The data>
+-------+

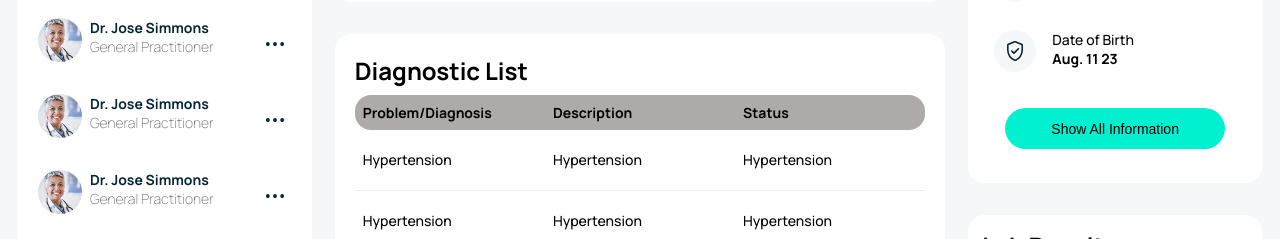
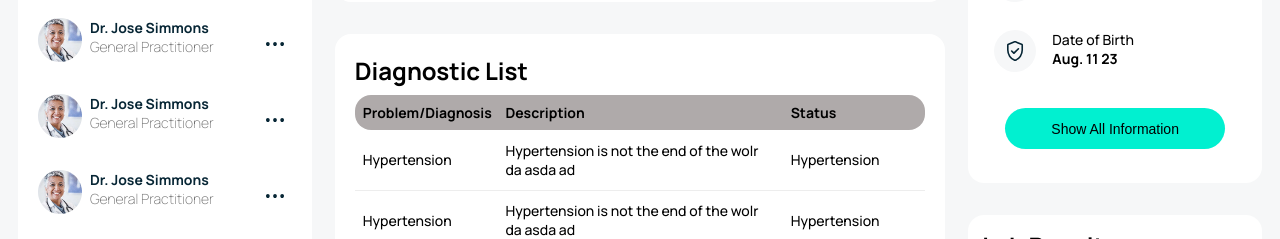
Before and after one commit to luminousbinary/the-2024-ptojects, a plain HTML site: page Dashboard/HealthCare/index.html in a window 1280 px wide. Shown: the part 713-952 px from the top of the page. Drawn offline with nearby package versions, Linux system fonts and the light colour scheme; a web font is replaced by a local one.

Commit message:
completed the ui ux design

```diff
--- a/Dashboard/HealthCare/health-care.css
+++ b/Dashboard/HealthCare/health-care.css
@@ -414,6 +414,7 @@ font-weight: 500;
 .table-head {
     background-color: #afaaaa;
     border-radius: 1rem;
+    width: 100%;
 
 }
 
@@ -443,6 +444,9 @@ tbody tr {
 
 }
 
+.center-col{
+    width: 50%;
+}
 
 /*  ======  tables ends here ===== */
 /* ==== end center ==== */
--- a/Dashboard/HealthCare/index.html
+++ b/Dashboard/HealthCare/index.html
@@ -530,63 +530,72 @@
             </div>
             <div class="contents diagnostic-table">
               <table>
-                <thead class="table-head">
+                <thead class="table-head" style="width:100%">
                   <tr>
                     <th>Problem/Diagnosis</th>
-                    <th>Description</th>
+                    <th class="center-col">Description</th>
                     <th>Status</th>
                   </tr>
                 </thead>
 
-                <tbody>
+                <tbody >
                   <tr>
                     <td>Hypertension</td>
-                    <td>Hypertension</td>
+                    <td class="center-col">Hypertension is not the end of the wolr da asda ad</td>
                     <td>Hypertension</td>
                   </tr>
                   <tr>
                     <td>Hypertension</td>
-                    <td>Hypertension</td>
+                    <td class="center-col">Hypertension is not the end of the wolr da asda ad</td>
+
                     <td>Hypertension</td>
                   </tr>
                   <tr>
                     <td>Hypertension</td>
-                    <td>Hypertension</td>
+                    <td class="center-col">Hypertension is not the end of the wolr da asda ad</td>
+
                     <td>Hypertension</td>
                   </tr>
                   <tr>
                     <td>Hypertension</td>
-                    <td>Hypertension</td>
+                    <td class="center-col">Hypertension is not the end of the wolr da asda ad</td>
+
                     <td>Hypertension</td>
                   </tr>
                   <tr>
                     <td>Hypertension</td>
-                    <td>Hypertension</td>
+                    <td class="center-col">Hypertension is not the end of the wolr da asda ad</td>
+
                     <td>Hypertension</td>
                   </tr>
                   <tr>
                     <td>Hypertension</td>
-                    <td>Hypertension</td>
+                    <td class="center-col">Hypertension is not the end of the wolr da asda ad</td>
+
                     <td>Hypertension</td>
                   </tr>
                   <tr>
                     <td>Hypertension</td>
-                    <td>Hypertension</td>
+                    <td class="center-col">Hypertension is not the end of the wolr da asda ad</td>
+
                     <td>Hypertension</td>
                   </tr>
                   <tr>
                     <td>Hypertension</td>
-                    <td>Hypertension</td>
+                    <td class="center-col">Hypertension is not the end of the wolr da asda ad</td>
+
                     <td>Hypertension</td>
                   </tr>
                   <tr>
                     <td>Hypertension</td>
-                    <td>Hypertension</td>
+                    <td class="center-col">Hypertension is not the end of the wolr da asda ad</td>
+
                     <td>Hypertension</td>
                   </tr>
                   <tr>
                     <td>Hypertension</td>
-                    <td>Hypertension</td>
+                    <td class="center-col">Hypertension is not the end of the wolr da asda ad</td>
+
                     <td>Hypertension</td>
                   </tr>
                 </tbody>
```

+-------+

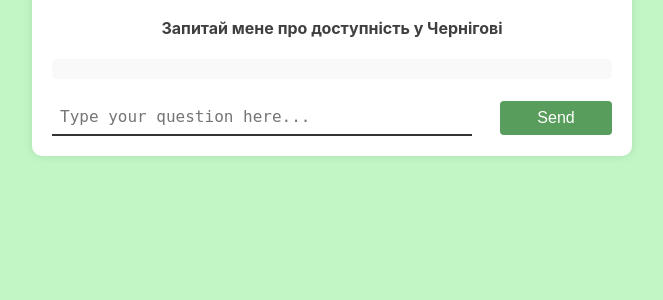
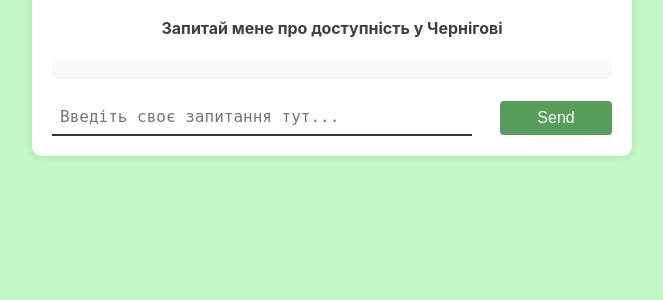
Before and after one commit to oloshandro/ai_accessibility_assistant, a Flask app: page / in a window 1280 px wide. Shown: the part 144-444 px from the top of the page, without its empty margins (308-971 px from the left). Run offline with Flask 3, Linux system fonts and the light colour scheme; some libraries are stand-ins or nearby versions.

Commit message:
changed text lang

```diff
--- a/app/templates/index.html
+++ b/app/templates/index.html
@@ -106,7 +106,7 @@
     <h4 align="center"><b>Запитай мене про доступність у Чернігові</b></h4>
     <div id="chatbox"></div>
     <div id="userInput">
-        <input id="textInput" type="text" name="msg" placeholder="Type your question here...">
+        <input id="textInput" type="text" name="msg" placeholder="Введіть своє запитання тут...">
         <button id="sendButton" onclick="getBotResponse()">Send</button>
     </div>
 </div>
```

+-------+

How many lines above include the word "text"? Answer with the number alone.

3